PROBLEM DETAILS: Extract all lines from the data beneath that include the word "other".

RECORDS FOR THIS EXERCISE: Begin

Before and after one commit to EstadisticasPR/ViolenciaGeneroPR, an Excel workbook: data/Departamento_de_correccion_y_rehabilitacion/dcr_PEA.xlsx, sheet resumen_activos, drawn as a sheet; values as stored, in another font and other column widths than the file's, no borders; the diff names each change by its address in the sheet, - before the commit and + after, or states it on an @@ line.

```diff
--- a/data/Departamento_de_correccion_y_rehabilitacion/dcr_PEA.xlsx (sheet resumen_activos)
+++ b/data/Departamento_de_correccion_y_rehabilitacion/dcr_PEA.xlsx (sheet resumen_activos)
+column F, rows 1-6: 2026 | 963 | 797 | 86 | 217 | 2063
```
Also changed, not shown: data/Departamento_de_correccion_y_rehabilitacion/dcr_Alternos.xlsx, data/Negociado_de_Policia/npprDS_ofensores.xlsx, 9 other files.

RECORDS FOR THIS EXERCISE: End

REPLY TO THE EXERCISE:
Before and after one commit to EstadisticasPR/ViolenciaGeneroPR, an Excel workbook: data/Departamento_de_correccion_y_rehabilitacion/dcr_PEA.xlsx, sheet resumen_activos, drawn as a sheet; values as stored, in another font and other column widths than the file's, no borders; the diff names each change by its address in the sheet, - before the commit and + after, or states it on an @@ line.
Also changed, not shown: data/Departamento_de_correccion_y_rehabilitacion/dcr_Alternos.xlsx, data/Negociado_de_Policia/npprDS_ofensores.xlsx, 9 other files.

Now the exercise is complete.